# ACTIVITY:
Check every line of the entries for the string "total" and return the ones that contain it.

# Content revision data:
-*-*-
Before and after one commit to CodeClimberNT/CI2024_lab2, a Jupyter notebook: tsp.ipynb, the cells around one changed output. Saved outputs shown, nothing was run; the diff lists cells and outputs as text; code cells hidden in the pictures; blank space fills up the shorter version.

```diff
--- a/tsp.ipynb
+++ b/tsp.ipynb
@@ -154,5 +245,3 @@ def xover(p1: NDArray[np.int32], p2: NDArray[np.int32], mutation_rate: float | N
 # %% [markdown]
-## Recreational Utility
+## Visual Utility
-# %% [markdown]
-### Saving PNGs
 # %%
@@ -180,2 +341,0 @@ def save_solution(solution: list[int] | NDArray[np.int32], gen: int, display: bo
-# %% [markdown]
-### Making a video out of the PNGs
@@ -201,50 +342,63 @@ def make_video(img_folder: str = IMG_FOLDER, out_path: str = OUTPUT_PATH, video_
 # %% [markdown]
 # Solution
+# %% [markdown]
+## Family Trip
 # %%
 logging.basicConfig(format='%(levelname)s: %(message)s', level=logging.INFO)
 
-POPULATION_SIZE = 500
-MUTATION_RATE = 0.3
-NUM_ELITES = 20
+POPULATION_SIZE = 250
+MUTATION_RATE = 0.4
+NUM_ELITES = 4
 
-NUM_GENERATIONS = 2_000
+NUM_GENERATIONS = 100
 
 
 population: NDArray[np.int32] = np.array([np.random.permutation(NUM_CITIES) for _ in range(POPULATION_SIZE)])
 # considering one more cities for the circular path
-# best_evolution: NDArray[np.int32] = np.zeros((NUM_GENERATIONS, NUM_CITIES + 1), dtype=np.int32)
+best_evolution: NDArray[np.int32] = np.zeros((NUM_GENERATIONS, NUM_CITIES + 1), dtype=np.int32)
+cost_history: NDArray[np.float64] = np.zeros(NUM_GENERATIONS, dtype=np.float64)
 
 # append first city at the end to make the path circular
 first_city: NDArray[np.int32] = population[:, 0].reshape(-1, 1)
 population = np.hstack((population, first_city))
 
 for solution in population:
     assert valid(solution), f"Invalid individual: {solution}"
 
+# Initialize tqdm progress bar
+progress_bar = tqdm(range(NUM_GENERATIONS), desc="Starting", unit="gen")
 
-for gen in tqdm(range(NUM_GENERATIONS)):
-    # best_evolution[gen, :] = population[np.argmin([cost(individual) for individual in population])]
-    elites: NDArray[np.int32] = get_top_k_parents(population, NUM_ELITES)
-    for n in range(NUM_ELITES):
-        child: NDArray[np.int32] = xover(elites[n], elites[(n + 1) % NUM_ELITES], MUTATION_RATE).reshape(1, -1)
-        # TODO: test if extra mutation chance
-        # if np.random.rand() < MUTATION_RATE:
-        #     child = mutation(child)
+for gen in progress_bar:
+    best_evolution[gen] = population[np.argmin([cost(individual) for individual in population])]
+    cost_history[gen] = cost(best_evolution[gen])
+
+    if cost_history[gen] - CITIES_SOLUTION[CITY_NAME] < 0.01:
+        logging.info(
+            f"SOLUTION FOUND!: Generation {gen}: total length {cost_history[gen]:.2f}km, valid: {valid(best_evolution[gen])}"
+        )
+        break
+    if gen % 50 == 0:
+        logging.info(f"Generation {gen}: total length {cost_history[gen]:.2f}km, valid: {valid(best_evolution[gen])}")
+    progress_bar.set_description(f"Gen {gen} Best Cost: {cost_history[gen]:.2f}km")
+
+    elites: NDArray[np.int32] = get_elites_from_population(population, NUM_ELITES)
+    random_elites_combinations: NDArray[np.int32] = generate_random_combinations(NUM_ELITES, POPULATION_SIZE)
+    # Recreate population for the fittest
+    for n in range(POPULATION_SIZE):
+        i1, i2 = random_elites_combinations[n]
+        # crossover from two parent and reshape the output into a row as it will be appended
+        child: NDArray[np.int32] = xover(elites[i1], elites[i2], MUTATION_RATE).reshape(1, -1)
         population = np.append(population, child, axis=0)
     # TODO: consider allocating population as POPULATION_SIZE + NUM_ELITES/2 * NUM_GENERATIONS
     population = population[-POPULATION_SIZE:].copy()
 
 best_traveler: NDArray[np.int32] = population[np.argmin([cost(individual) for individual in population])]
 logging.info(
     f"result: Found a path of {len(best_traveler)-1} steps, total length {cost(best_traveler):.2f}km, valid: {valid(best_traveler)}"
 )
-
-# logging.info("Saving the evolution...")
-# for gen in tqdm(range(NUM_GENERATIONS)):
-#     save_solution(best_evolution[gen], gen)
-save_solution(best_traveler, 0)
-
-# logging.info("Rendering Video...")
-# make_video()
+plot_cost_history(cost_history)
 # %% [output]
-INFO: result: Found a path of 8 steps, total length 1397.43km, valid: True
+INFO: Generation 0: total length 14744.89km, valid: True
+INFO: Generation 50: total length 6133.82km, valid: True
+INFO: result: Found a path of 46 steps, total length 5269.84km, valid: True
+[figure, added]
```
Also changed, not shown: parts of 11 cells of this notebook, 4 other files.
-*-*-
# SOLUTION TO THE EXERCISE:
+            f"SOLUTION FOUND!: Generation {gen}: total length {cost_history[gen]:.2f}km, valid: {valid(best_evolution[gen])}"
+        logging.info(f"Generation {gen}: total length {cost_history[gen]:.2f}km, valid: {valid(best_evolution[gen])}")
     f"result: Found a path of {len(best_traveler)-1} steps, total length {cost(best_traveler):.2f}km, valid: {valid(best_traveler)}"
-INFO: result: Found a path of 8 steps, total length 1397.43km, valid: True
+INFO: Generation 0: total length 14744.89km, valid: True
+INFO: Generation 50: total length 6133.82km, valid: True
+INFO: result: Found a path of 46 steps, total length 5269.84km, valid: True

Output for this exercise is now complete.